Peru suffering effects of severe flooding

Seven people died and twenty six were injured in Peru on Tuesday when the bus they were travelling in was hit by a large rock that detached from a nearby hill, local authorities said. The landslide was the result of a week of persistent rains that have caused flooding and evacuations for thousands of residents in the Peruvian Amazon. The bus was travelling along the Tarma-La Merced road (approximately 150 miles east of the capital Lima) en route to Huanacayo when it was hit by the falling rock, which pushed the vehicle off a cliff and into the valley below. Local media showed images of the severely damaged bus. North of Tarma, the rains continued to cause damages along the Aguaytia River. Earlier this week, more than one and a half thousand families were left homeless in northern Peru after the Aguaytia River burst its banks and caused widespread flooding. (TV3 – click here to read complete article)

Death toll reaches 22 from mudslides, floods in Peru

Mudslides have claimed the lives of nine more people in Peru, bringing the death toll to 22 during the current period of intense rainfall, local reports said. Three people including one child perished in the Pampa Grande sector of Puno department, 1,300 kilometres south-east of Lima near the Bolivian border. Mud and rocks buried the home and destroyed 40 other houses in Alto Inambari in the Sandia province, authorities said. In the central region of Junin, 310 kilometres east of Lima, six people died and 23 were injured when their bus plunged into the Tarma River after being blasted by a boulder loosed from the mountainside by the heavy rains. The total death toll rose to 22 and hundreds of homes were damaged or destroyed by the rains that affected most of the country. Officials said the rains also damaged 62 kilometres of highways, seven bridges, 163 hectares of farmland and 218 animals. (Earthtimes – click here to read complete article)

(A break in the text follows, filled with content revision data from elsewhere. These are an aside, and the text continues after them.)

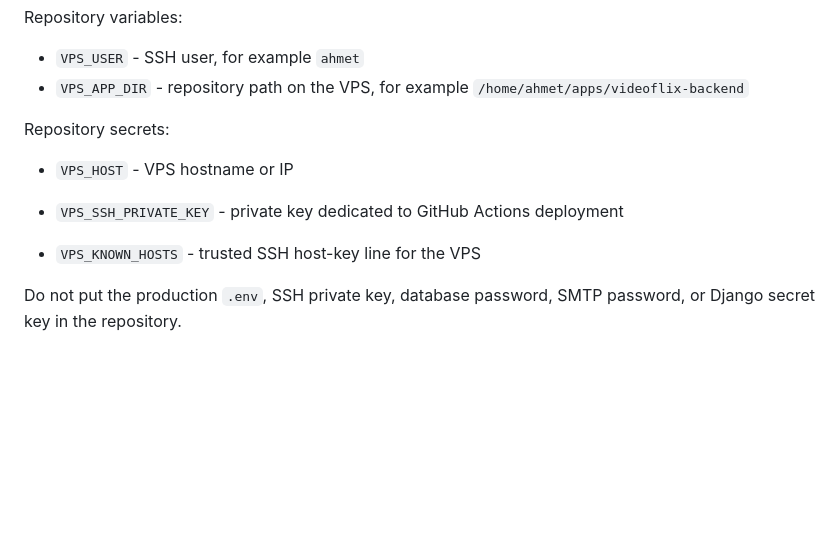
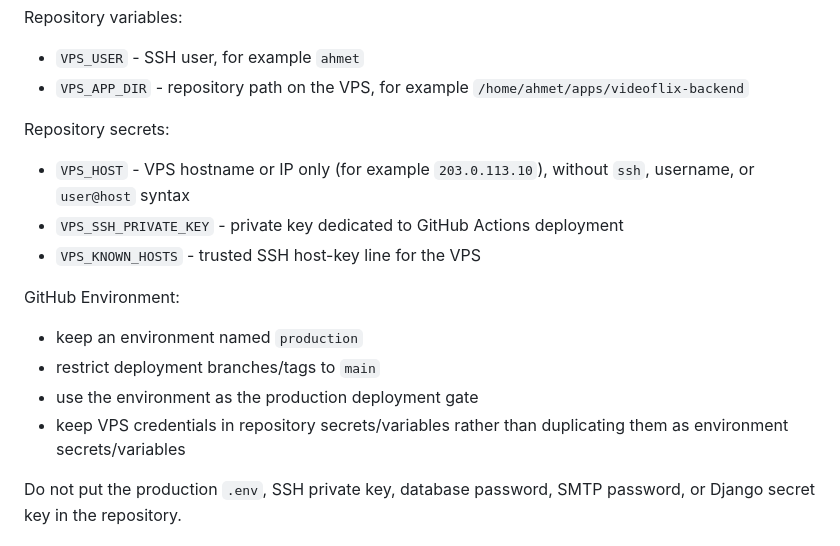
Before and after one commit to AhmetB-Dev/videoflix-backend, a Markdown page: DEPLOYMENT.md, the part around the change. GitHub-like rendering; blank space fills up the shorter version.

```diff
--- a/DEPLOYMENT.md
+++ b/DEPLOYMENT.md
@@ -77,10 +77,16 @@ Repository variables:
 
 Repository secrets:
 
-- `VPS_HOST` - VPS hostname or IP
-
+- `VPS_HOST` - VPS hostname or IP only (for example `203.0.113.10`), without `ssh`, username, or `user@host` syntax
 - `VPS_SSH_PRIVATE_KEY` - private key dedicated to GitHub Actions deployment
 - `VPS_KNOWN_HOSTS` - trusted SSH host-key line for the VPS
+
+GitHub Environment:
+
+- keep an environment named `production`
+- restrict deployment branches/tags to `main`
+- use the environment as the production deployment gate
+- keep VPS credentials in repository secrets/variables rather than duplicating them as environment secrets/variables
 
 Do not put the production `.env`, SSH private key, database password, SMTP password, or Django secret key in the repository.
 
```
Also changed, not shown: README.md (+1 -2 lines).
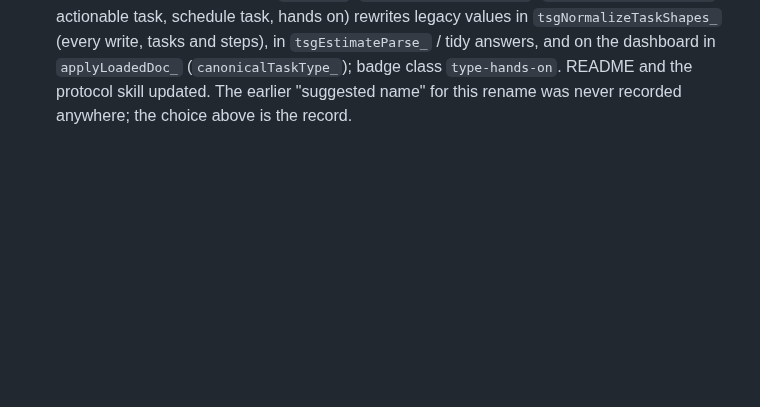
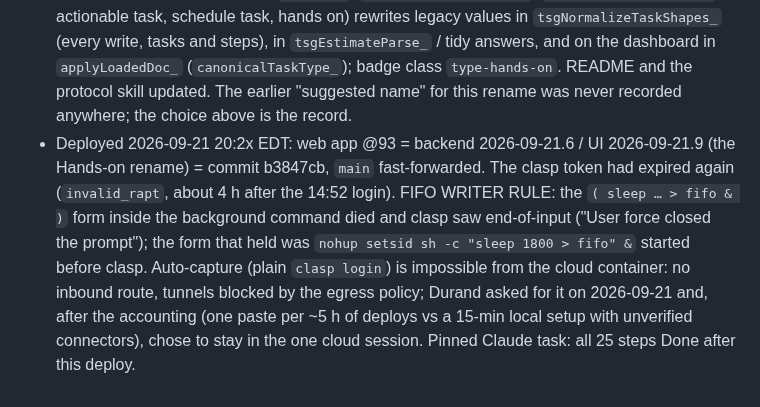
Before and after one commit to tsg-homes/TSG-Task-Tracker, a Markdown page: CLAUDE.md, the part around the change. Drawn GitHub-style; blank space fills up the shorter version.

Commit message:
CLAUDE.md: @93 deployed (Hands-on rename), fifo writer rule, single cloud session decision
Co-Authored-By: Claude Fable 5.1 <noreply@anthropic.com>
Claude-Session: https://claude.ai/code/session_01C6VsTUFWY9ShEehQroCmCy

```diff
--- a/CLAUDE.md
+++ b/CLAUDE.md
@@ -1141,3 +1141,12 @@ judgment-queue section now pins `tsgEarliestDueIso_` to 2026-09-01, reminder fix
   (`canonicalTaskType_`); badge class `type-hands-on`. README and the protocol skill updated. The
   earlier "suggested name" for this rename was never recorded anywhere; the choice above is the
   record.
+- Deployed 2026-09-21 20:2x EDT: web app @93 = backend 2026-09-21.6 / UI 2026-09-21.9 (the Hands-on
+  rename) = commit b3847cb, `main` fast-forwarded. The clasp token had expired again (`invalid_rapt`,
+  about 4 h after the 14:52 login). FIFO WRITER RULE: the `( sleep … > fifo & )` form inside the
+  background command died and clasp saw end-of-input ("User force closed the prompt"); the form
+  that held was `nohup setsid sh -c "sleep 1800 > fifo" &` started before clasp. Auto-capture
+  (plain `clasp login`) is impossible from the cloud container: no inbound route, tunnels blocked
+  by the egress policy; Durand asked for it on 2026-09-21 and, after the accounting (one paste per
+  ~5 h of deploys vs a 15-min local setup with unverified connectors), chose to stay in the one
+  cloud session. Pinned Claude task: all 25 steps Done after this deploy.
```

Titulizadora Peruana Eyes 15-year Securitization

Titulizadora Peruana, the securitization shop being set up with the help of the IFC, is set to open its doors by the end of February and will look to price its first deal in June, Enrique Oliveros, general manager, tells LatinFinance. The offering backed by dollar-denominated mortgages will include a senior tranche of up to 15 years, as well as a smaller junior piece. The fixed rate notes could potentially come in the 6.0%-6.5% range, says Oliveros, though pricing will be determined during the bookbuilding process in June. BBVA Continental issued in December what is considered to be Peru’s first MBS deal, $23.75m in sol-denominated 8-year notes at 6.75%. (Latin Finance)

Credicorp Fourth-Quarter Profit Rises on Loans

Credicorp Ltd., Peru’s largest financial-services company, said fourth-quarter profit rose 48.5 percent on loans and fee-income growth. Net income climbed to $94 million, or $1.18 a U.S.-traded share, from $63.3 million, or 79 cents, a year earlier, Lima- based Credicorp said today in a Web site statement. Earnings beat the $1.072 per-share estimate by three analysts surveyed by Bloomberg. Net interest income rose 31.5 percent to $174.8 million. For 2007, profit jumped 52.3 percent to $350.7 million. “It was clearly an extraordinary year,” said Alonso Aramburu, a strategist with Santander Investment Securities in New York. “The bank’s retail and commercial divisions continue to post strong growth.” Loans and deposits at Peru’s 13 banks jumped to record levels through the end of December as the country’s longest stretch of uninterrupted growth spurs consumer spending, according to Peru’s Banking & Insurance Superintendency. (Bloomberg – click here to read complete article by Alex Emery)